The old woman is beyond infirm. She's dying—her body is clearly and simply shutting down. She has problems with her foot, her eyes, her ears, her osteoporosis, her scoliosis. It took her 10 minutes to get from the restaurant into the car with her walker.
It takes her another dozen minutes with my help to get from the car to her front door. I take deep breaths and think of my mother, and what I'd want for her. The woman's wrists are too weak, so I need to work the locks and open the doors.
After a real effort, I'm able to get the front door open. I'm bombarded by the stale smell of decay. I notice that the door was difficult to open because it was blocked by a foot-high pile of junk mail. Everything's in disarray—there are stacks of documents, clothes, and dishes everywhere. Perspective hits.
I help her in, and ask if she needs anything else.

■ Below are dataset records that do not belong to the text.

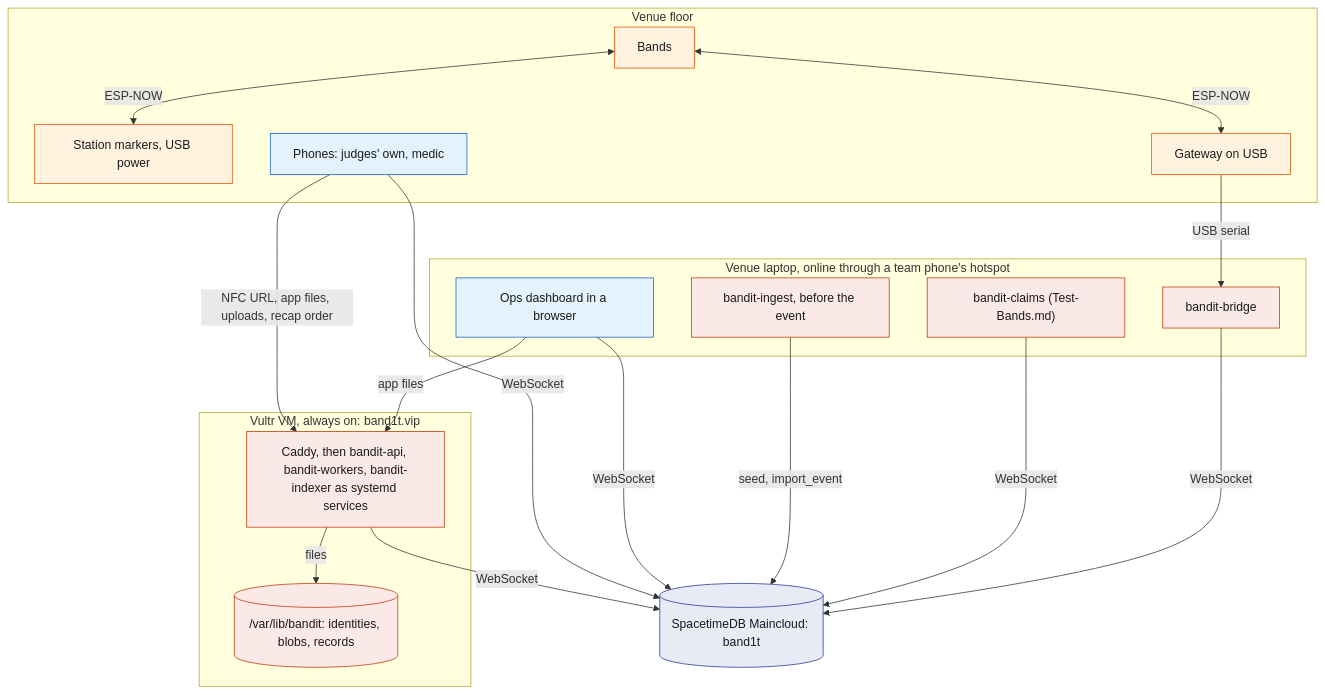
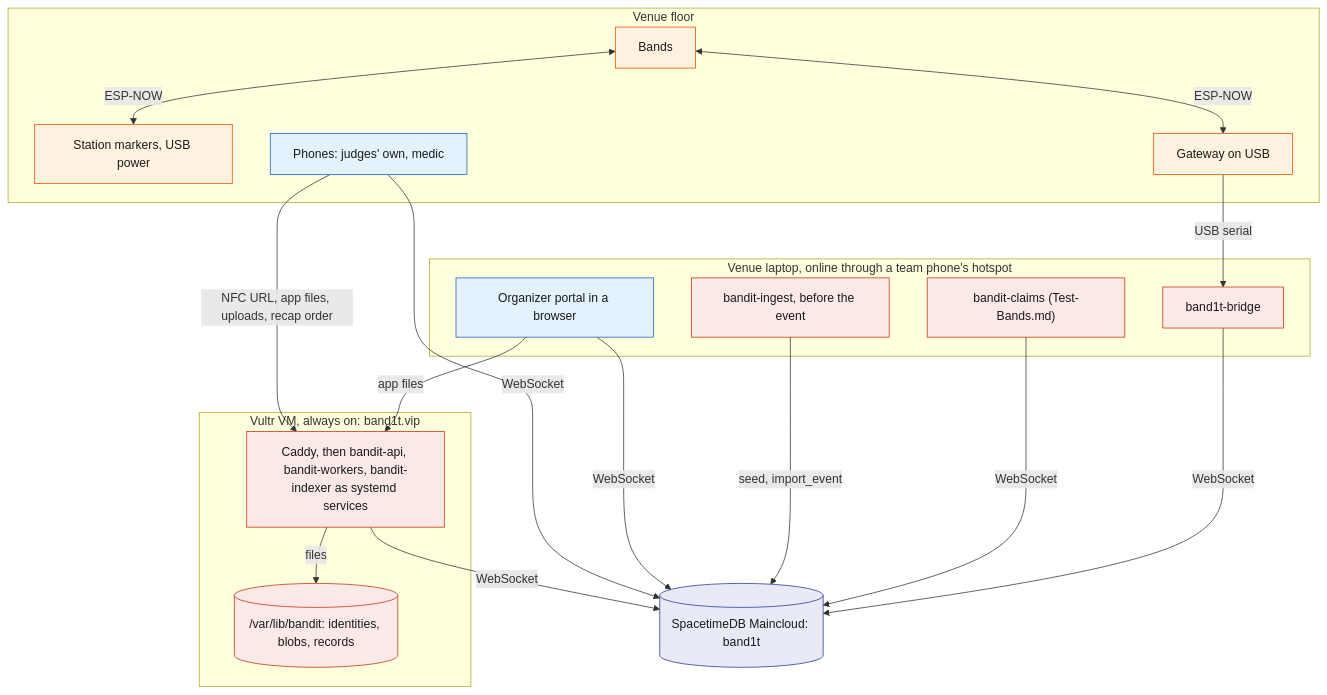
Before and after one commit to viktorinkov/cal-hacks-13: the fifth of 5 diagrams in System Design/1-overview/Architecture.md, drawn with Mermaid. The commit also changed other lines of this file and 26 other files, not shown here.

````diff
--- a/System Design/1-overview/Architecture.md
+++ b/System Design/1-overview/Architecture.md
@@ -278,42 +291,42 @@
 ```mermaid
 flowchart TB
   subgraph Floor["Venue floor"]
     Bands["Bands"]
-    Stations["Station markers, USB power"]
+    StationMarkers["Station markers, USB power"]
     Gateway["Gateway on USB"]
     Phones["Phones: judges' own, medic"]
   end
   subgraph Laptop["Venue laptop, online through a team phone's hotspot"]
-    Bridge["bandit-bridge"]
+    Bridge["band1t-bridge"]
     Sim["bandit-claims (Test-Bands.md)"]
     Ingest["bandit-ingest, before the event"]
-    OpsUI["Ops dashboard in a browser"]
+    OpsUI["Organizer portal in a browser"]
   end
   subgraph VM["Vultr VM, always on: band1t.vip"]
     Svc["Caddy, then bandit-api, bandit-workers, bandit-indexer as systemd services"]
     Vol[("/var/lib/bandit: identities, blobs, records")]
   end
-  Maincloud[("SpacetimeDB Maincloud: band1t")]
+  STDBCloud[("SpacetimeDB Maincloud: band1t")]
 
-  Bands <-->|"ESP-NOW"| Stations
+  Bands <-->|"ESP-NOW"| StationMarkers
   Bands <-->|"ESP-NOW"| Gateway
   Gateway -->|"USB serial"| Bridge
-  Bridge -->|"WebSocket"| Maincloud
-  Sim -->|"WebSocket"| Maincloud
-  Ingest -->|"seed, import_event"| Maincloud
-  OpsUI -->|"WebSocket"| Maincloud
+  Bridge -->|"WebSocket"| STDBCloud
+  Sim -->|"WebSocket"| STDBCloud
+  Ingest -->|"seed, import_event"| STDBCloud
+  OpsUI -->|"WebSocket"| STDBCloud
   OpsUI -->|"app files"| Svc
   Phones -->|"NFC URL, app files, uploads, recap order"| Svc
-  Phones -->|"WebSocket"| Maincloud
-  Svc -->|"WebSocket"| Maincloud
+  Phones -->|"WebSocket"| STDBCloud
+  Svc -->|"WebSocket"| STDBCloud
   Svc -->|"files"| Vol
 
   classDef device fill:#FFF3E0,stroke:#E65100,color:#1A1A1A
   classDef rust fill:#FBE9E7,stroke:#BF360C,color:#1A1A1A
   classDef stdb fill:#E8EAF6,stroke:#283593,color:#1A1A1A
   classDef web fill:#E3F2FD,stroke:#1565C0,color:#1A1A1A
-  class Bands,Stations,Gateway device
+  class Bands,StationMarkers,Gateway device
   class Bridge,Sim,Ingest,Svc,Vol rust
-  class Maincloud stdb
+  class STDBCloud stdb
   class Phones,OpsUI web
 ```
````
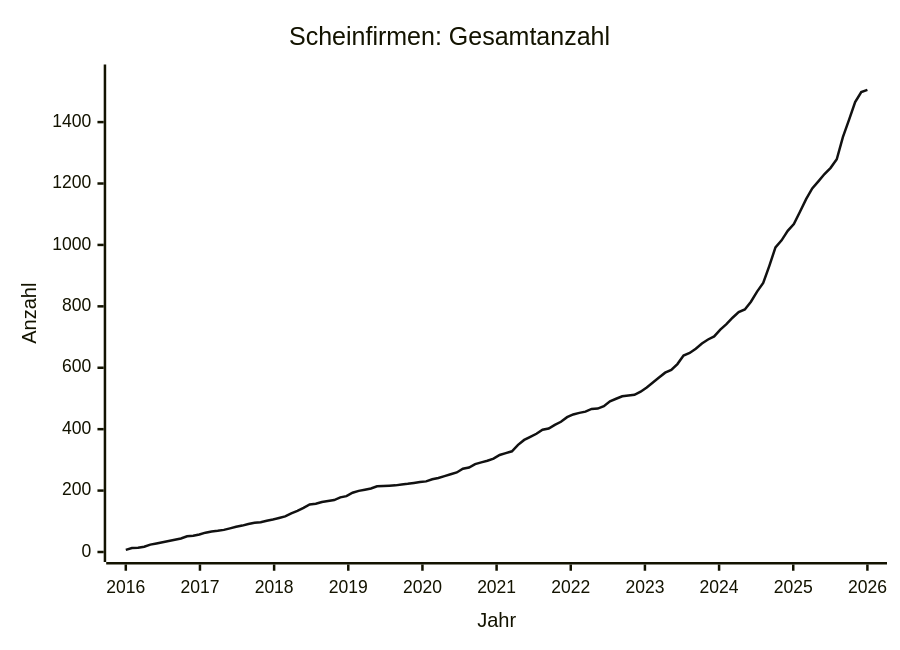
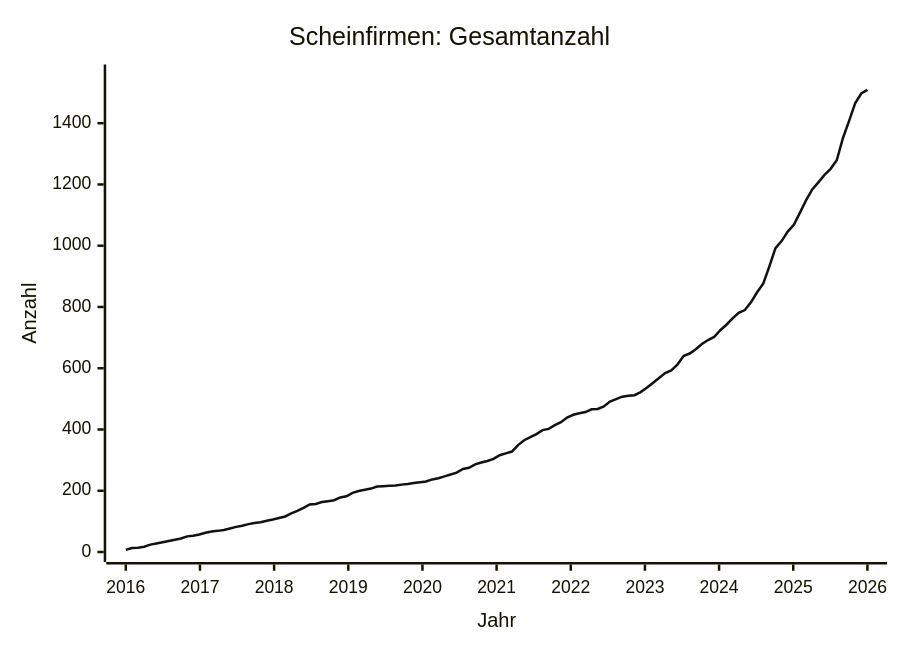
The diagram in data/STATS.md (arjoma/scheinfirmen-at), drawn with Mermaid before and after one commit. The commit also changed other lines of this file and 3 other files, not shown here.

````diff
--- a/data/STATS.md
+++ b/data/STATS.md
@@ -9,13 +9,13 @@
 ```mermaid
 ---
 config:
   themeVariables:
     xyChart:
       plotColorPalette: "#111111"
 ---
 xychart-beta
     title "Scheinfirmen: Gesamtanzahl"
     x-axis "Jahr" 2016 --> 2026
-    y-axis "Anzahl" 0 --> 1555
-    line [7, 13, 14, 17, 24, 28, 32, 36, 40, 44, 51, 53, 57, 63, 67, 69, 72, 77, 82, 86, 91, 95, 97, 102, 106, 111, 116, 126, 134, 144, 155, 157, 163, 166, 169, 178, 182, 193, 199, 203, 207, 214, 215, 216, 217, 220, 222, 225, 228, 230, 237, 241, 247, 253, 259, 271, 275, 286, 292, 297, 304, 316, 322, 328, 349, 365, 375, 385, 398, 402, 414, 424, 439, 448, 453, 457, 466, 467, 475, 491, 499, 507, 510, 512, 522, 536, 552, 568, 584, 593, 612, 640, 648, 662, 679, 692, 702, 724, 742, 763, 781, 790, 815, 848, 876, 932, 992, 1015, 1046, 1068, 1108, 1149, 1184, 1207, 1231, 1251, 1279, 1351, 1407, 1465, 1498, 1505]
+    y-axis "Anzahl" 0 --> 1559
+    line [7, 13, 14, 17, 24, 28, 32, 36, 40, 44, 51, 53, 57, 63, 67, 69, 72, 77, 82, 86, 91, 95, 97, 102, 106, 111, 116, 126, 134, 144, 155, 157, 163, 166, 169, 178, 182, 193, 199, 203, 207, 214, 215, 216, 217, 220, 222, 225, 228, 230, 237, 241, 247, 253, 259, 271, 275, 286, 292, 297, 304, 316, 322, 328, 349, 365, 375, 385, 398, 402, 414, 424, 439, 448, 453, 457, 466, 467, 475, 491, 499, 507, 510, 512, 522, 536, 552, 568, 584, 593, 612, 640, 648, 662, 679, 692, 702, 724, 742, 763, 781, 790, 815, 848, 876, 932, 992, 1015, 1046, 1068, 1108, 1149, 1184, 1207, 1231, 1251, 1279, 1351, 1407, 1465, 1497, 1509]
 ```
````
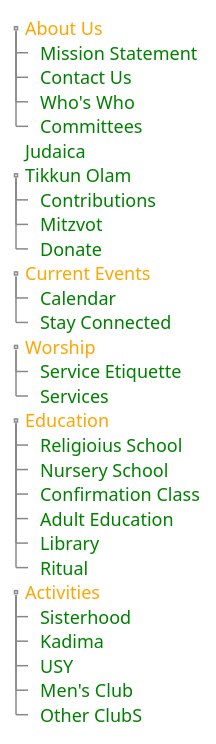
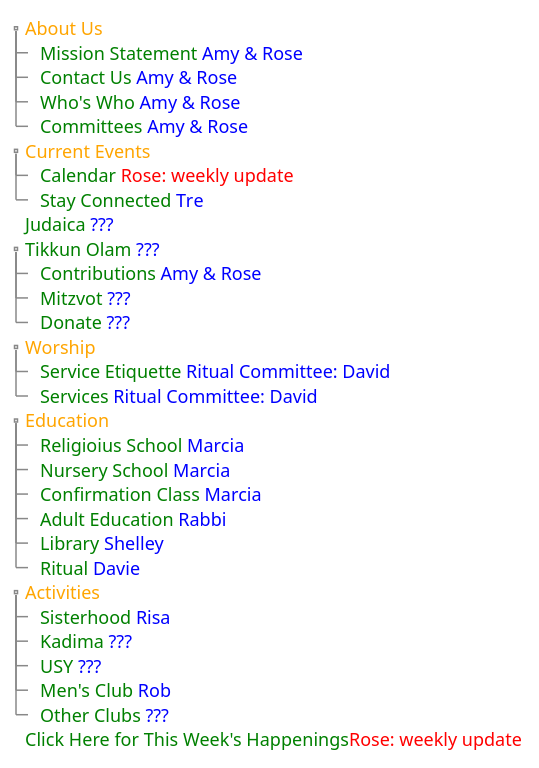
The first of 2 diagrams in rewrite.md (trauber/ts-website-dev), drawn with PlantUML before and after one commit. The commit also changed other lines of this file, not shown here.

Commit message:
Updated rewrite.md (markdown)

````diff
--- a/rewrite.md
+++ b/rewrite.md
@@ -21,38 +21,40 @@
 ```plantuml
+
 @startsalt
     {
       {T
          +<color:orange>About Us
-         ++<color:green>Mission Statement
-         ++<color:green>Contact Us
-         ++<color:green>Who's Who
-         ++<color:green>Committees
-         +<color:green>Judaica
-         +<color:green>Tikkun Olam
-         ++<color:green>Contributions
-         ++<color:green>Mitzvot
-         ++<color:green>Donate
+         ++<color:green>Mission Statement <color:blue>Amy & Rose
+         ++<color:green>Contact Us <color:blue>Amy & Rose
+         ++<color:green>Who's Who <color:blue>Amy & Rose
+         ++<color:green>Committees <color:blue>Amy & Rose
          +<color:orange>Current Events
-         ++<color:green>Calendar
-         ++<color:green>Stay Connected
+         ++<color:green>Calendar <color:#ff0000>Rose: weekly update
+         ++<color:green>Stay Connected <color:blue>Tre
+         +<color:green>Judaica <color:blue>???
+         +<color:green>Tikkun Olam <color:blue>???
+         ++<color:green>Contributions <color:blue>Amy & Rose
+         ++<color:green>Mitzvot <color:blue>???
+         ++<color:green>Donate <color:blue>???
          +<color:orange>Worship
-         ++<color:green>Service Etiquette
-         ++<color:green>Services
+         ++<color:green>Service Etiquette <color:blue>Ritual Committee: David
+         ++<color:green>Services <color:blue>Ritual Committee: David
          +<color:orange>Education
-         ++<color:green>Religioius School
-         ++<color:green>Nursery School
-         ++<color:green>Confirmation Class
-         ++<color:green>Adult Education
-         ++<color:green>Library
-         ++<color:green>Ritual
+         ++<color:green>Religioius School <color:blue>Marcia
+         ++<color:green>Nursery School <color:blue>Marcia
+         ++<color:green>Confirmation Class <color:blue>Marcia
+         ++<color:green>Adult Education <color:blue>Rabbi
+         ++<color:green>Library <color:blue>Shelley
+         ++<color:green>Ritual <color:blue>Davie
          +<color:orange>Activities
-         ++<color:green>Sisterhood
-         ++<color:green>Kadima
-         ++<color:green>USY
-         ++<color:green>Men's Club
-         ++<color:green>Other ClubS
+         ++<color:green>Sisterhood <color:blue>Risa
+         ++<color:green>Kadima <color:blue>???
+         ++<color:green>USY <color:blue>???
+         ++<color:green>Men's Club <color:blue>Rob
+         ++<color:green>Other Clubs <color:blue>???
+         +<color:green>Click Here for This Week's Happenings<color:#ff0000>Rose: weekly update
       }
     }
 @endsalt
 
 ```
````
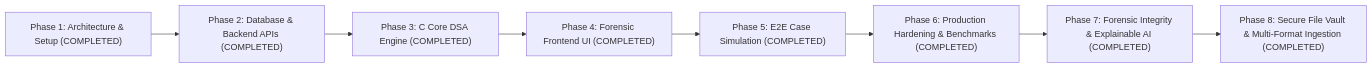
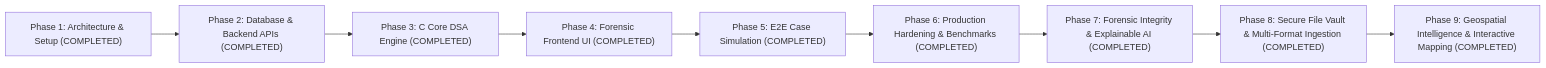
The diagram in DEVELOPMENT_ROADMAP.md (Saravana65/CaseThread), drawn with Mermaid before and after one commit. The commit also changed other lines of this file and 19 other files, not shown here.

Commit message:
feat(phase9): geospatial evidence intelligence, C quadtree spatial index, and interactive forensic mapping

````diff
--- a/DEVELOPMENT_ROADMAP.md
+++ b/DEVELOPMENT_ROADMAP.md
@@ -9,10 +9,11 @@
 ```mermaid
 flowchart LR
     P1["Phase 1: Architecture & Setup (COMPLETED)"] --> P2["Phase 2: Database & Backend APIs (COMPLETED)"]
     P2 --> P3["Phase 3: C Core DSA Engine (COMPLETED)"]
     P3 --> P4["Phase 4: Forensic Frontend UI (COMPLETED)"]
     P4 --> P5["Phase 5: E2E Case Simulation (COMPLETED)"]
     P5 --> P6["Phase 6: Production Hardening & Benchmarks (COMPLETED)"]
     P6 --> P7["Phase 7: Forensic Integrity & Explainable AI (COMPLETED)"]
     P7 --> P8["Phase 8: Secure File Vault & Multi-Format Ingestion (COMPLETED)"]
+    P8 --> P9["Phase 9: Geospatial Intelligence & Interactive Mapping (COMPLETED)"]
 ```
````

She says that she doesn't, so I get back in my car and book in.
I take deep breaths, and think about my mother.